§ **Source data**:

-=-=-

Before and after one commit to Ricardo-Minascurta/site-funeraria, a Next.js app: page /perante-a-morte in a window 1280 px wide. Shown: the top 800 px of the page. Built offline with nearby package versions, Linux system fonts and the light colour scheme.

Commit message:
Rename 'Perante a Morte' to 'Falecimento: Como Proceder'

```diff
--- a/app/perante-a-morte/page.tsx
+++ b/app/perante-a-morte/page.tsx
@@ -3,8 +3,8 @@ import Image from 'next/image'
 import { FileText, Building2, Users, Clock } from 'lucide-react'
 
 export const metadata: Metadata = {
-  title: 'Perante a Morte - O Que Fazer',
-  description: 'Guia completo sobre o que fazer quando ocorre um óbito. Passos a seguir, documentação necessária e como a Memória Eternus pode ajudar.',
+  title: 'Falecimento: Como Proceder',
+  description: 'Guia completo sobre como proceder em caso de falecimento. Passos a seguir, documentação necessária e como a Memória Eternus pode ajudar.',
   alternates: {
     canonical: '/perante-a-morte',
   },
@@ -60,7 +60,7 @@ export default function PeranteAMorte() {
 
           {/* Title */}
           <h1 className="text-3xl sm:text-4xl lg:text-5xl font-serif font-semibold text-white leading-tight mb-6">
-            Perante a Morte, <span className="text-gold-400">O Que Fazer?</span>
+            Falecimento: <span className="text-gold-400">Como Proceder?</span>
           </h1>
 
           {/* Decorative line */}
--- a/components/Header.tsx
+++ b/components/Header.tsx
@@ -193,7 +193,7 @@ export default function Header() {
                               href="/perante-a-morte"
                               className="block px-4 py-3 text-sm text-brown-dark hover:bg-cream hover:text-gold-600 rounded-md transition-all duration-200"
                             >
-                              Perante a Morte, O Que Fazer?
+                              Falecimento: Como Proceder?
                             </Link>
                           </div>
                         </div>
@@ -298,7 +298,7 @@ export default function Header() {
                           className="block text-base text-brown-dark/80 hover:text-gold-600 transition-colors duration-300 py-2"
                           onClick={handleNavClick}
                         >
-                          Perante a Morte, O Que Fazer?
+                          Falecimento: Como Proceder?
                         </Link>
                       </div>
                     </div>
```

-=-=-

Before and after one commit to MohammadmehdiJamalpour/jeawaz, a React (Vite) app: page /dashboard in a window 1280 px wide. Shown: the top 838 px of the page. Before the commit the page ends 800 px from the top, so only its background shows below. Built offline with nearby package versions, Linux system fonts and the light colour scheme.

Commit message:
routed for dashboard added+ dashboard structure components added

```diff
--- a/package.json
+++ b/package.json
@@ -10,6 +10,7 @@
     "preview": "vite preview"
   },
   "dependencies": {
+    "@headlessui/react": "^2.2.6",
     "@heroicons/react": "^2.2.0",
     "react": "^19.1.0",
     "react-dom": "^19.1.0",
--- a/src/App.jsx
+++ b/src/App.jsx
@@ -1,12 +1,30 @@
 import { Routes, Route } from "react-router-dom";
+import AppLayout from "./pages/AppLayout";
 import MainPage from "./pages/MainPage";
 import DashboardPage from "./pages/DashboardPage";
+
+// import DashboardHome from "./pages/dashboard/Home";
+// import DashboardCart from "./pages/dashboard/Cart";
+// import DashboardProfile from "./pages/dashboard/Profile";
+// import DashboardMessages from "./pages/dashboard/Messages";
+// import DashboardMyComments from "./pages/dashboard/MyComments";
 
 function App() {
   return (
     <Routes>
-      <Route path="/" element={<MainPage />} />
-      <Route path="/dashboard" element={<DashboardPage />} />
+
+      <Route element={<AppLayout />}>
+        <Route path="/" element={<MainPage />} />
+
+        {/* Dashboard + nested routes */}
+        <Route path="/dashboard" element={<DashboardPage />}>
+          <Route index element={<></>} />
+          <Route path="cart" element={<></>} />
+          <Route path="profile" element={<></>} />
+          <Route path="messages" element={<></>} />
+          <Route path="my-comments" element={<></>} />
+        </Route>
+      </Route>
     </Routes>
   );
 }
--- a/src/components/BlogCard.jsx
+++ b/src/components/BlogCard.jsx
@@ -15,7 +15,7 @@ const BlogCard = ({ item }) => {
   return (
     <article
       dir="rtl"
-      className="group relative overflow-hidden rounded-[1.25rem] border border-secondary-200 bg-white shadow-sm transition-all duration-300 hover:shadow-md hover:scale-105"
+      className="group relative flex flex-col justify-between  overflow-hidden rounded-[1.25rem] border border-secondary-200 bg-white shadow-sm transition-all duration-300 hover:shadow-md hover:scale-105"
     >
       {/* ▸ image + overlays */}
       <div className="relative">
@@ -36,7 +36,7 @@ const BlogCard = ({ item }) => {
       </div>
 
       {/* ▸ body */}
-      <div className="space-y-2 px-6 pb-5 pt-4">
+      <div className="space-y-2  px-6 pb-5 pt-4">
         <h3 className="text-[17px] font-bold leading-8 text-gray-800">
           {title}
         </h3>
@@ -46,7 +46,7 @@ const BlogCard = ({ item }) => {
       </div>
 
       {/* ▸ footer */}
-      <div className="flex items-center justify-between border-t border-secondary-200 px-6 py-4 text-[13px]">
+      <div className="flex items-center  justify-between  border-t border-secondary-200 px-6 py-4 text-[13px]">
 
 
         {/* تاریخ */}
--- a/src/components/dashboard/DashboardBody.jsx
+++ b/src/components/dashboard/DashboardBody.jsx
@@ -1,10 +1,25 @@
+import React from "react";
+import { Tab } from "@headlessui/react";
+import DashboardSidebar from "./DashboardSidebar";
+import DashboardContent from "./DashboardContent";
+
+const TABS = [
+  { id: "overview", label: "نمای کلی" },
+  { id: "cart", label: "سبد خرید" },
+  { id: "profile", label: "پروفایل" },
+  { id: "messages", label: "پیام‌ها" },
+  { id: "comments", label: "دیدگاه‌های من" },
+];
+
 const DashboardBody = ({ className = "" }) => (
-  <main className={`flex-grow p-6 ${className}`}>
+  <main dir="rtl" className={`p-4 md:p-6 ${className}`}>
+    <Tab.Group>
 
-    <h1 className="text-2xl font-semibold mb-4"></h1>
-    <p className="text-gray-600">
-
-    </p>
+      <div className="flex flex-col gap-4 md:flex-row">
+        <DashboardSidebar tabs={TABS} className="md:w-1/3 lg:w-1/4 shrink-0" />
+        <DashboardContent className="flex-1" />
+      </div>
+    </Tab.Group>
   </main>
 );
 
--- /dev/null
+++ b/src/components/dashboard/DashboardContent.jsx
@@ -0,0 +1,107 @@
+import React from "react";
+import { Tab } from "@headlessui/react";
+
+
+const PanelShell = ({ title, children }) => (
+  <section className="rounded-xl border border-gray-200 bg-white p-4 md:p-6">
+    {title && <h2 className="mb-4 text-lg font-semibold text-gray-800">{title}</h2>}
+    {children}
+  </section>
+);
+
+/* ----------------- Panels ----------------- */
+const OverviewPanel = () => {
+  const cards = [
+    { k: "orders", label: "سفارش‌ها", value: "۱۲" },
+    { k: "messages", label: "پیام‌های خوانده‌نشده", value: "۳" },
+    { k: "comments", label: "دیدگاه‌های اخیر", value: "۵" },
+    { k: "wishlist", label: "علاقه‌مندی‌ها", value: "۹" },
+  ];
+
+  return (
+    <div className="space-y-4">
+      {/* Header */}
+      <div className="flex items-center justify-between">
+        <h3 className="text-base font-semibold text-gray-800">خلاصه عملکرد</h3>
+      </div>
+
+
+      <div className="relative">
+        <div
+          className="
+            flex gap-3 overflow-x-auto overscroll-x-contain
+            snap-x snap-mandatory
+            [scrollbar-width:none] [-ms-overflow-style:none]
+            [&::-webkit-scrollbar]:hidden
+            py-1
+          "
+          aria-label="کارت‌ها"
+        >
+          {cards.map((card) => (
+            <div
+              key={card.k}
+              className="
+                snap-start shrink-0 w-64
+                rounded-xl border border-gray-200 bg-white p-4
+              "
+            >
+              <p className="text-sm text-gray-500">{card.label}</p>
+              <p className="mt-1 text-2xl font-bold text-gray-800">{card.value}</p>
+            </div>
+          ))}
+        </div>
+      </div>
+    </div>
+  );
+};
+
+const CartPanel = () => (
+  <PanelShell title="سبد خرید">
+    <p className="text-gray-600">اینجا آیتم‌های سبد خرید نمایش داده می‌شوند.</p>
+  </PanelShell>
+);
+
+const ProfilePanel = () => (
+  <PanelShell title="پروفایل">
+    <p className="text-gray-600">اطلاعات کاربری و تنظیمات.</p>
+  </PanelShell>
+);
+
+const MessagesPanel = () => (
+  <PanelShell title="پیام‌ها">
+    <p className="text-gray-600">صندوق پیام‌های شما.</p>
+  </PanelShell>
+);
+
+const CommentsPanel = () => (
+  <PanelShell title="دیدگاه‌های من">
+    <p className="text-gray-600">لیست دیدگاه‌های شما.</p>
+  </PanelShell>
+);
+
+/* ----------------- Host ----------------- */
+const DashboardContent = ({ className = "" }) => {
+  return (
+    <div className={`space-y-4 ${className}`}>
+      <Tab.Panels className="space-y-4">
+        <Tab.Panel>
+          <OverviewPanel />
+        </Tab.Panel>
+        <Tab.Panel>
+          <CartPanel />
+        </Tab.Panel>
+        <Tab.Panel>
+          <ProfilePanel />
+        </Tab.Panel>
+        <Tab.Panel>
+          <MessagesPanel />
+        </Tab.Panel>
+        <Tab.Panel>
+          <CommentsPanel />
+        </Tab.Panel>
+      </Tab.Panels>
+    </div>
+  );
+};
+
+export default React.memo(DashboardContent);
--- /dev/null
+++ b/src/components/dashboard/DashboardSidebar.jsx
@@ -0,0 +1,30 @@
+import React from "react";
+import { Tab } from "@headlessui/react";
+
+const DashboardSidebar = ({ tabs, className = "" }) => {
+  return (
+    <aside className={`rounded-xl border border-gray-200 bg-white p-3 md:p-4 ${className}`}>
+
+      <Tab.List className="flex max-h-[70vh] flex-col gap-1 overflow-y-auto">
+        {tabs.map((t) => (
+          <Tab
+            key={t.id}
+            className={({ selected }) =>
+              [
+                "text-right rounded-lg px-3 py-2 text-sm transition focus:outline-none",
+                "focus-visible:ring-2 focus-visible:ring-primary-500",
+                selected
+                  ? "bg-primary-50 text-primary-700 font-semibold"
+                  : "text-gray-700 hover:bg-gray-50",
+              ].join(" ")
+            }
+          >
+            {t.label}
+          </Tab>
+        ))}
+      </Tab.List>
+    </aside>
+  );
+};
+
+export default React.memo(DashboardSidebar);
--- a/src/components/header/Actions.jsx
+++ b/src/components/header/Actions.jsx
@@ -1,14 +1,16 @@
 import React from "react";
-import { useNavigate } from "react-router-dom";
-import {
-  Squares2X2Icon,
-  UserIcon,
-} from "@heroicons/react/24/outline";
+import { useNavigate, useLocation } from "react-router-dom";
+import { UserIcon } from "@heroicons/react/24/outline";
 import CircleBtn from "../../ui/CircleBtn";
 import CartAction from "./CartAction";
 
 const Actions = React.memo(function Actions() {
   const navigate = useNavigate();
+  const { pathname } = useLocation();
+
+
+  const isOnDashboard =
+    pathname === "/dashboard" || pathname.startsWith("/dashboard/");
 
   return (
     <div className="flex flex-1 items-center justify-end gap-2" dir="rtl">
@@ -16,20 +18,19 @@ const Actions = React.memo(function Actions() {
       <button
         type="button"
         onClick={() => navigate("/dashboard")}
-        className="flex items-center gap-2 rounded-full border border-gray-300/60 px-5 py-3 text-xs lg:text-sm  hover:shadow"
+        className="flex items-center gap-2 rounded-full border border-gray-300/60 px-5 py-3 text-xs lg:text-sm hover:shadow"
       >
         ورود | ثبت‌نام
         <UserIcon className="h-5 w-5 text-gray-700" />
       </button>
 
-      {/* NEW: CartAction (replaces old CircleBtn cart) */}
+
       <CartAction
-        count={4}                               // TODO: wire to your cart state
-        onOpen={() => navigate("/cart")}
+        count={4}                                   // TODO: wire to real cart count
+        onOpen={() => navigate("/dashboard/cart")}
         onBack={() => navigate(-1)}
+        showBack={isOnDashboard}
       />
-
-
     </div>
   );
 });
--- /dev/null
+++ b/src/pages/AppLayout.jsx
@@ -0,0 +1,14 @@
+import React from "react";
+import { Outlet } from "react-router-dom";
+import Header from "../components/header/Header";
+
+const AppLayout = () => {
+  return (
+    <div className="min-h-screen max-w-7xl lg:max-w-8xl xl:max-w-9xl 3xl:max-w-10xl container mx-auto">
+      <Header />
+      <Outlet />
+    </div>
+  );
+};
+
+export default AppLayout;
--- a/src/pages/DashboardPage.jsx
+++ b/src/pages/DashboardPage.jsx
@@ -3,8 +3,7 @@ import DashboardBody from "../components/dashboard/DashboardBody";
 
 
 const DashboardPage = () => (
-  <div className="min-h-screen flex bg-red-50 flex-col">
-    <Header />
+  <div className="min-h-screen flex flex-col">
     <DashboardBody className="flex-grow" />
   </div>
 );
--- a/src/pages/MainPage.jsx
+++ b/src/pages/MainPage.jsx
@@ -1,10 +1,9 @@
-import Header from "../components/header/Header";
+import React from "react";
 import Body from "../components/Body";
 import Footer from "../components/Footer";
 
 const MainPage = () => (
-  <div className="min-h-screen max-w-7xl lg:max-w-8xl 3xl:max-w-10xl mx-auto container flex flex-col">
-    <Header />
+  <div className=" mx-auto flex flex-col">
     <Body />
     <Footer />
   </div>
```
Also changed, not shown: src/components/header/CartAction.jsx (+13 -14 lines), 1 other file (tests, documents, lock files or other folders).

-=-=-

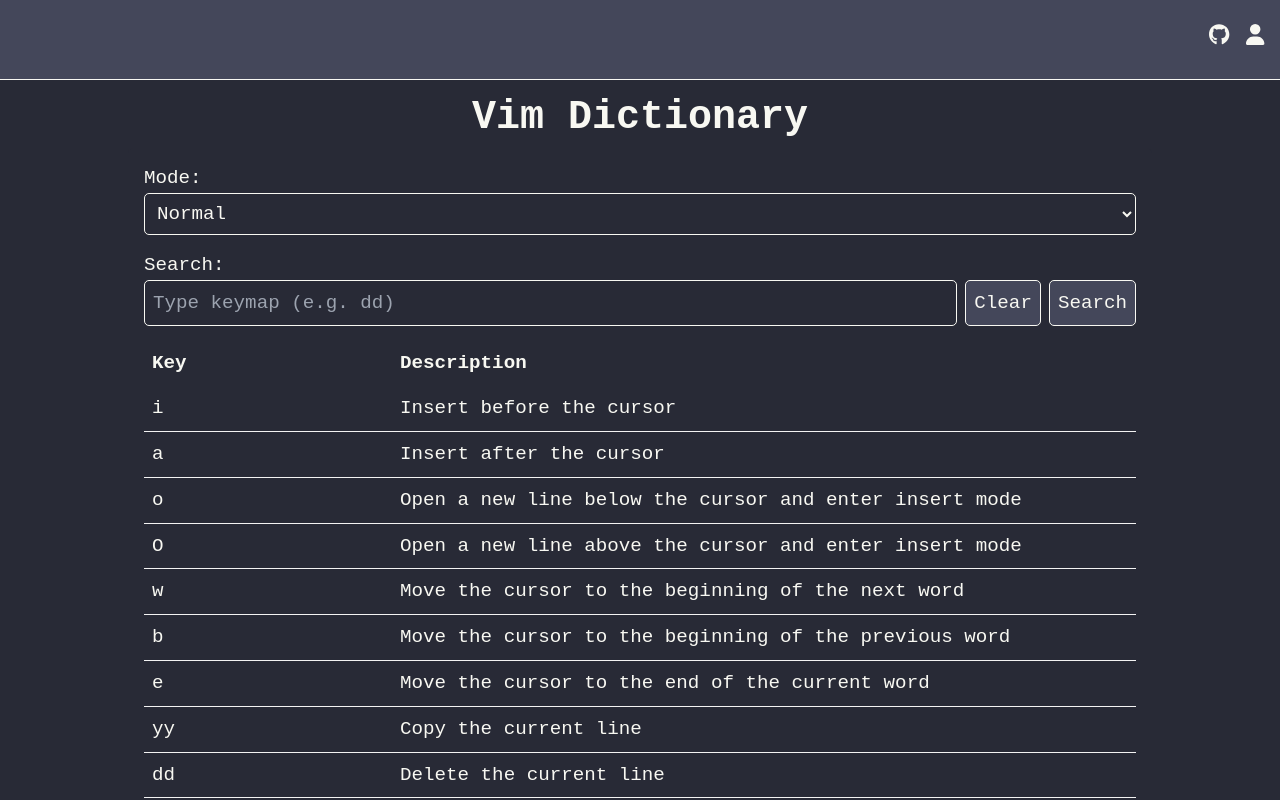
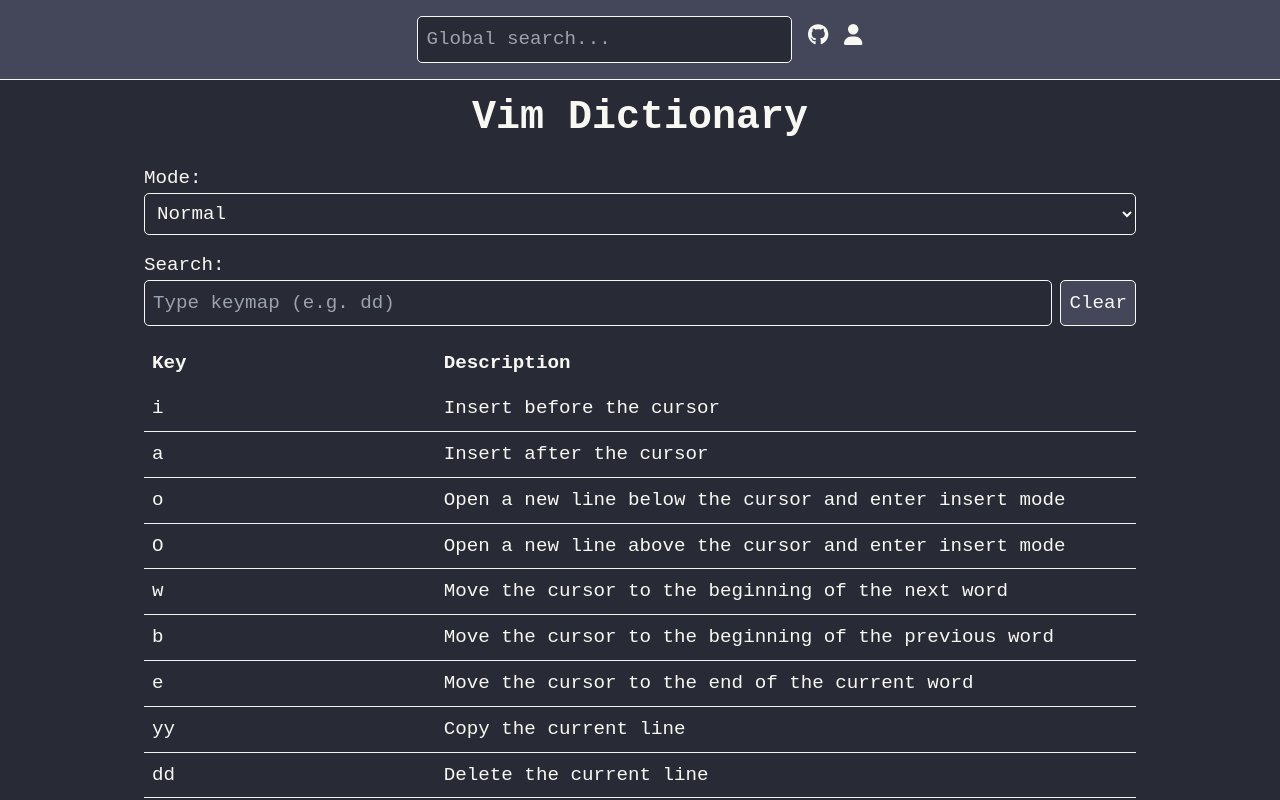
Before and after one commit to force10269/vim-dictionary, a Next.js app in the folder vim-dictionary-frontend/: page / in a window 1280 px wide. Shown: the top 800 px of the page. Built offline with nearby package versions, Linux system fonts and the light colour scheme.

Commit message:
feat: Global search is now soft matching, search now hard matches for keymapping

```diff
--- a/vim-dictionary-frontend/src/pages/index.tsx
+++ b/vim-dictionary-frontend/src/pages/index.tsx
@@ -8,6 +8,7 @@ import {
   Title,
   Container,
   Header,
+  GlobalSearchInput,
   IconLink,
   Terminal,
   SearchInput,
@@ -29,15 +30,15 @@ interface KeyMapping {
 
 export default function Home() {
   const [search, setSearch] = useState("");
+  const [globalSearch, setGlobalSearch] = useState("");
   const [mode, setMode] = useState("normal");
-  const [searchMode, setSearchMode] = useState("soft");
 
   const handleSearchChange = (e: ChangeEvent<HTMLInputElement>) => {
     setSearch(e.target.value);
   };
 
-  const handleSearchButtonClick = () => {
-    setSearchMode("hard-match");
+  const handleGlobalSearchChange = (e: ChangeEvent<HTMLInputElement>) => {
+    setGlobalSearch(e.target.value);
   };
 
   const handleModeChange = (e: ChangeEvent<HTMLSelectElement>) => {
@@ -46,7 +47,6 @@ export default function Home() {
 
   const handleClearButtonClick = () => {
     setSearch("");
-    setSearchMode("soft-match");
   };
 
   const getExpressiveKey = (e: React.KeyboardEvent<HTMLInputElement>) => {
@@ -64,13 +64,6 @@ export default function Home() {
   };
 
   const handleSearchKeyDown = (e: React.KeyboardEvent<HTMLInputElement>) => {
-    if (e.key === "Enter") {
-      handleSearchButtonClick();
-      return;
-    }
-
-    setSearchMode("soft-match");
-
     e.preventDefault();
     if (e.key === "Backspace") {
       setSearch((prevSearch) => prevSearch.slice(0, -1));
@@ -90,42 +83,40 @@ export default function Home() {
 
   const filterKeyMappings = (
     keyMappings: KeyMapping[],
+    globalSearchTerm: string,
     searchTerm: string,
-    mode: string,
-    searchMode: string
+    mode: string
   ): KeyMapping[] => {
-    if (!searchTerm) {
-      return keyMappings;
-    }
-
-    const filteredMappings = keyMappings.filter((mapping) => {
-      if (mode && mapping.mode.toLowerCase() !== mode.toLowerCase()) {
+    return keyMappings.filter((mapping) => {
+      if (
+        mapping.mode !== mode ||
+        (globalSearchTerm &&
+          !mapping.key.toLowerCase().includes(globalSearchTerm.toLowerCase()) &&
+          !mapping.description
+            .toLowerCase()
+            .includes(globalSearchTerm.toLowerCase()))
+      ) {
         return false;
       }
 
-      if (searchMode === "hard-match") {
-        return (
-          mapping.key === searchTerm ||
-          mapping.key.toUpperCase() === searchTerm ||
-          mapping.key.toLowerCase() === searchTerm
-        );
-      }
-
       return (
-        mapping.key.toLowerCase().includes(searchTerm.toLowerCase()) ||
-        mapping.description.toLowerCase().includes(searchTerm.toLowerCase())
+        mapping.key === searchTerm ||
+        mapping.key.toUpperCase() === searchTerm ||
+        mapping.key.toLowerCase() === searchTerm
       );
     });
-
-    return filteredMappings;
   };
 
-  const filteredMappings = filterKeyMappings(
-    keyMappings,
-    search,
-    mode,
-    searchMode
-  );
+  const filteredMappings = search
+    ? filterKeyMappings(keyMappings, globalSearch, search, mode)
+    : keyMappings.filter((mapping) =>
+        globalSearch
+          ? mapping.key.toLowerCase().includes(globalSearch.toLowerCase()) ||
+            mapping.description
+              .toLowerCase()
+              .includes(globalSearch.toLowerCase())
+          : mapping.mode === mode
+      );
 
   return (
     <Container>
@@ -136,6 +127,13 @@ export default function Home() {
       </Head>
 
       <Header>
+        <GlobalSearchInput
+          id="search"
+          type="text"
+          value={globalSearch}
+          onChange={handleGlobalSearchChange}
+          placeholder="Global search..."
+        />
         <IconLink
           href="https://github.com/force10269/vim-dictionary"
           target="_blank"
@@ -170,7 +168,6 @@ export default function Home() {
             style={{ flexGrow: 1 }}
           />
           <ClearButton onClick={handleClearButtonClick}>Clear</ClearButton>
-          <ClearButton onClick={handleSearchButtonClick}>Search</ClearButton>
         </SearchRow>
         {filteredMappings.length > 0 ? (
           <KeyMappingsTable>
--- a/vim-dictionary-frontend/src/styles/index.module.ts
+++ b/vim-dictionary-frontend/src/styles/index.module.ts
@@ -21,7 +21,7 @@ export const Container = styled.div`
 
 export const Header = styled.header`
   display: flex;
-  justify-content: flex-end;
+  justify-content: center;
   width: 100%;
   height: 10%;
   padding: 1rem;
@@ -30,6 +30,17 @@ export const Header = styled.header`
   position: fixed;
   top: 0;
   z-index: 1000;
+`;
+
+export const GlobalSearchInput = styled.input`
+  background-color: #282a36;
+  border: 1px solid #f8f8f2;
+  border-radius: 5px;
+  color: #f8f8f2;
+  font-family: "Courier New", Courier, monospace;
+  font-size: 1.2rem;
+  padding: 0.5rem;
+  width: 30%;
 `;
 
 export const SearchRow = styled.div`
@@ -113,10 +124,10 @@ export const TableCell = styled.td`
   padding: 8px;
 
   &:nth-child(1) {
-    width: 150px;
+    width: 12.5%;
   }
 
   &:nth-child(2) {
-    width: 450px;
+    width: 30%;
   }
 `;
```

-=-=-

§ **Task goal**: A single number is the expected answer: how many lines of the entries contain "function".

§ **Completed exercise**: 12